This paper reports on the experiences of a female transcriber involved in a narrative inquiry into the lives and identities of people who have been traumatized in childhood and subsequently misused drugs. It addresses the potential and actual impact of transcribing traumatic life stories and the need for researchers to consider ethical responsibilities 'to do no harm'. It also shows how the transcriber's witnessing of the participant's stories, when taken back to the participant, enabled the researcher to validate her interpretation and check the focus of her analysis, in line with the participant's expectations: it also helped the participant develop new stories of resourcefulness and strength. The paper uses taped conversations between the transcriber and the researcher, and between the researcher and the participant, to illustrate a rich unfolding process that enhanced understanding and created new meanings. It offers some ways forward to ensure that transcribers come to no harm through their work with traumatized subjects.
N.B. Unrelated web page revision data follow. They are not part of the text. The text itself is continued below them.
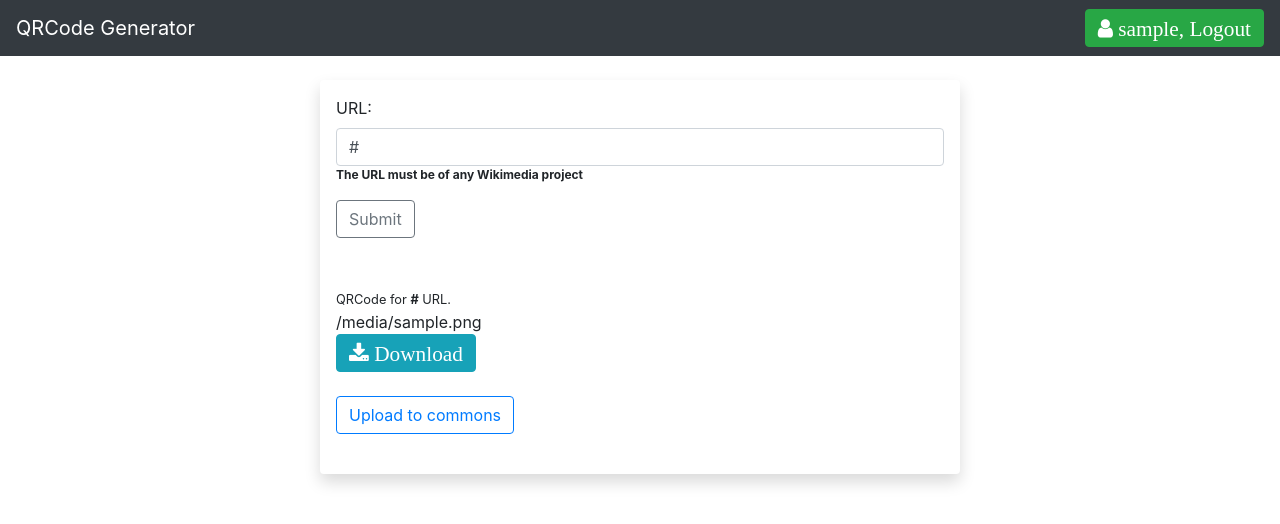
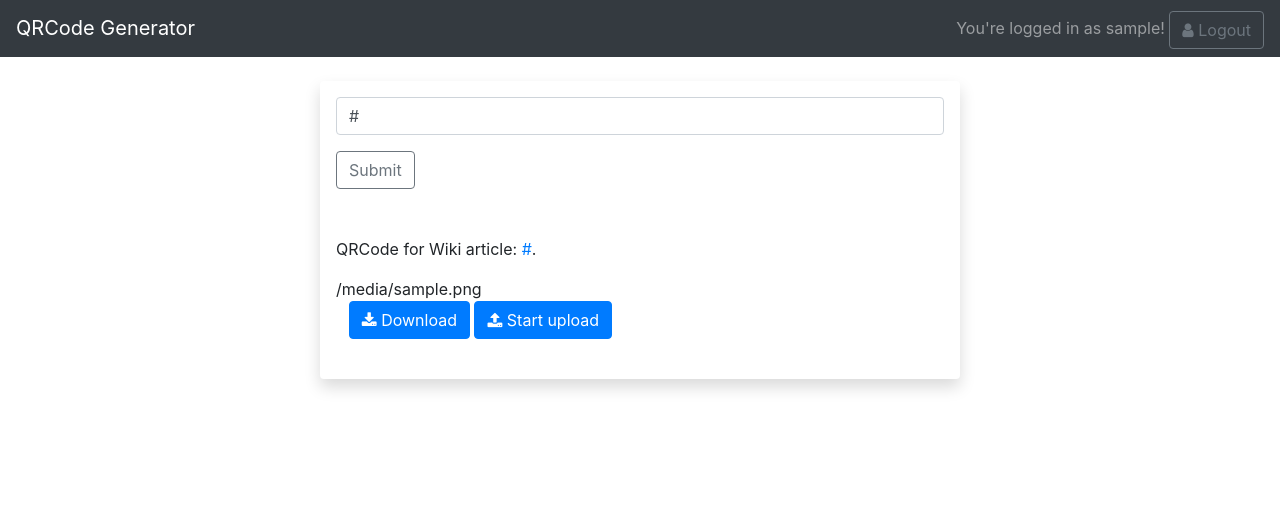
Before and after one commit to wikimedia/labs-tools-qrcode-generator, a Flask app: template templates/index.html in a window 1280 px wide. Shown: the top 524 px of the page. Run offline with Flask 2, Linux system fonts and the light colour scheme; the template is opened without the code that fills it: most values are stand-ins (such as "Sample title", 1, 10 or a date in 2020); some libraries are stand-ins or nearby versions.

Commit message:
Rewrite the app
* [x]  Disallow the app to accept/generate QR code for any input that is not in URL format
* [x]  Remove the label "URL:" and "The URL must be of any Wikimedia project." Instead, add a placeholder text in the input field: "Enter a URL of an article page from any Wikimedia site."
* [x]  Change the label "QRCode for https://en.wikipedia.org/wiki/List_of_TCP_and_UDP_port_numbers URL" to "QRCode for Wikipedia article: List of TCP and UDP port numbers" and link the title itself "List of TCP and UDP port numbers" to the URL. Also, make the text in this label big.
* [x]  Left align the QR code and submit button.
* [x]  Use the same font for the buttons (Submit, Download, etc.) that you are using for other elements (headers and paragraphs).
* [x]  Add an alert on top before the URL input (like this https://getbootstrap.com/docs/4.0/components/alerts/) that says: "Log in to the app with your MediaWiki account to upload the generated QR Code to Wikimedia Commons".
* [x]  Place the Download and Upload to Commons button in the same row, next to each other.
* [x]  Logout UI is ideally a combination of label + button, placed next to each other. In the label show: "You're logged in as username!" and in the button just the fa-user icon and text "Logout".
* [x]  Rephrase the success alert to "Your QR code is successfully uploaded to Wikimedia Commons! Click here to view it." Link the, "Click here to view" sentence from the file URL on Commons.
* [x]   Remove the "Link to Commons" button and make Go back button's color as blue and the text in it as "Go back to home page".
* [x]  Change the text "Something went wrong" to "Something went wrong while uploading your QR code :-/"
* [x]  Change the text in "Upload to commons" to "Start upload" and add fa-upload icon.
* [x]  Change the text in the current "Upload" button to "Finish upload" and add fa-upload icon.
* [x]  Keep the color of all buttons blue except login, logout and submit (keep these three same as submit).
* [x]  Change the following text: "Upload the QR Code to Wikimedia Commons" to "Modify the title and add a description for QR code file:"

```diff
--- a/static/qrcode-generator.js
+++ b/static/qrcode-generator.js
@@ -1,6 +1,6 @@
 $(document).ready(function () {
 
-    $('#uploadBtn').on('click', function () {
-        $('#uploadToCommons').show();
+    $('#upload-btn').on('click', function () {
+        $('#upload-to-commons').show();
     });
 });
--- a/static/style.css
+++ b/static/style.css
@@ -1,13 +1,12 @@
-#urlPara {
-    font-size: 12px;
-    font-weight: bold;
+#download {
+    margin-left: 0.8em;
 }
 
-#uploadToCommons {
+#upload-to-commons {
     display: none
 }
 
-#uploadToCommons-legend {
+#upload-to-commons-legend {
     font-weight: bold;
     font-size: large
 }
--- a/templates/base.html
+++ b/templates/base.html
@@ -1,7 +1,7 @@
 <!DOCTYPE html>
 <html lang="en">
 <head>
-    <meta charset="UTF-8">
+  <meta charset="utf-8">
   <meta content="width=device-width, initial-scale=1" name="viewport">
 
   {% block head %}
@@ -13,8 +13,8 @@
   <link href="{{ url_for('static', filename='style.css') }}" rel="stylesheet">
 
   <!-- Scripts -->
-    <script src="https://cdnjs.cloudflare.com/ajax/libs/jquery/3.4.1/jquery.min.js"></script>
-    <script src="{{ url_for('static', filename='qrcode-generator.js') }}" type="text/javascript"></script>
+  <script src="//cdnjs.cloudflare.com/ajax/libs/jquery/3.4.1/jquery.min.js"></script>
+  <script src="{{ url_for('static', filename='qrcode-generator.js') }}"></script>
   {% endblock head %}
 
 </head>
@@ -26,16 +26,19 @@
   {% if username is not none %}
   <ul class="nav navbar-nav navbar-right">
     <li>
-            <a class="btn btn-success" href="{{ url_for('mwoauth.logout') }}">
-                <i class="fa fa-user fa-lg"> {{username}}, Logout </i>
+      <span class="navbar-text">
+        You're logged in as {{username}}!
+      </span>
+      <a class="btn btn-outline-secondary" href="{{ url_for('mwoauth.logout') }}">
+        <i class="fa fa-user"></i> Logout
       </a>
     </li>
   </ul>
   {% else %}
     <ul class="nav navbar-nav navbar-right">
       <li>
-            <a class="btn btn-success" href="{{ url_for('mwoauth.login') }}">
-                <i class="fa fa-sign-in fa-lg"> Login </i>
+        <a class="btn btn-outline-secondary" href="{{ url_for('mwoauth.login') }}">
+          <i class="fa fa-sign-in"></i> Login
         </a>
       </li>
     </ul>
@@ -43,6 +46,14 @@
 </nav>
 <br>
 <div class="container col-lg-6 p-3 bg-white shadow rounded">
+{% if username is none %}
+<div class="alert alert-info" role="alert">
+  <a href="{{ url_for('mwoauth.login') }}">
+    Log in
+  </a>
+  to the app with your MediaWiki account to upload the generated QR Code to Wikimedia Commons!
+</div>
+{% endif %}
 {% block main %}
 {% endblock main %}
 </div>
--- a/templates/index.html
+++ b/templates/index.html
@@ -1,15 +1,12 @@
 {% extends 'base.html' %}
 
 {% block main %}
-
 <form action="{{ url_for('index') }}" method="GET">
   <div class="form-group">
-        <label for="urltextBox">URL:</label>
     <input class="form-control" name="urltextBox"
       {% if url is not none %} value="{{url}}" {% endif %}
-               id="urltextBox" type="text" required>
-
-        <p id="urlPara">The URL must be of any Wikimedia project</p>
+      placeholder="Enter a URL of an article page from any Wikimedia site."
+      type="url" required>
   </div>
   <button class="btn btn-outline-secondary" type="submit">Submit</button>
 </form>
@@ -19,40 +16,44 @@
 <!-- Check whether the URL is defined or not -->
 {% if url|length %}
   <div id="svg">
-        <small>QRCode for <b>{{url}}</b> URL.</small>
-        <br>
+    <p>QRCode for Wiki article: <a href="{{url}}">{{url}}</a>.</p>
     <!-- Append the SVG Here -->
     {{ src }}
   </div>
 
   <!-- File Download Button -->
   <form action="{{ url_for('download', filename=fileName ) }}" method="GET">
-        <button class="btn btn-info" type="submit">
-            <i class="fa fa-download fa-lg"> Download </i>
+    <button class="btn btn-primary" id="download" type="submit">
+      <i class="fa fa-download"></i> Download
     </button>
+
+    {% if username is not none %}
+      <!-- Anchor link to open Upload Form -->
+      <a class="btn btn-primary" href="#upload-to-commons" id="upload-btn">
+        <i class="fa fa-upload"></i> Start upload
+      </a>
+    {% endif %}
   </form>
   <br>
 
   {% if username is not none %}
-
-    <!-- Anchor link to open Upload Form -->
-    <a class="btn btn-outline-primary" href="#uploadToCommons" id="uploadBtn">Upload to commons</a>
-    <br>
-    <br>
-    <div class="shadow-lg p-3 bg-white rounded" id="uploadToCommons">
+    <div class="shadow-lg p-3 bg-white rounded" id="upload-to-commons">
 
       <!-- Form for upload action -->
       <form action="{{ url_for('upload') }}" method="POST">
         <div class="form-group">
-                <p id="uploadToCommons-legend"> Upload the QR Code to Wikimedia Commons</p>
+          <p id="upload-to-commons-legend">
+            Modify the title and add a description for QR code file:
+          </p>
 
           <!-- Old File Name -->
           <input name="oldfileName" type="hidden" value="{{fileName}}">
 
             <!-- File Name Field -->
             <label>Filename:</label>
-                     <input class="form-control" name="newfileName" type="text" required
-                       {% if url is not none %} value="{{fileName}}" {% endif %} >
+            <input class="form-control" name="newfileName" type="text"
+               {% if url is not none %} value="{{fileName}}" {% endif %}
+               required>
 
             <!-- File Description Field -->
             <label>Description:</label>
@@ -62,7 +63,7 @@
 
             <!-- Upload button to submit the Form -->
             <button class="btn btn-primary" type="submit">
-                <i class="fa fa-upload fa-lg"> Upload </i>
+              <i class="fa fa-upload"></i> Finish upload
             </button>
         </form>
     </div>
```
Also changed, not shown: app.py (+7 -5 lines), templates/upload.html (+9 -7 lines), README.md. Lines whose indentation alone changed are shown as unchanged.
|Pages (from-to)||85 - 97|
|Number of pages||13|
|Journal||International Journal of Social Research Methodology|
|Publication status||Published - Apr 2007|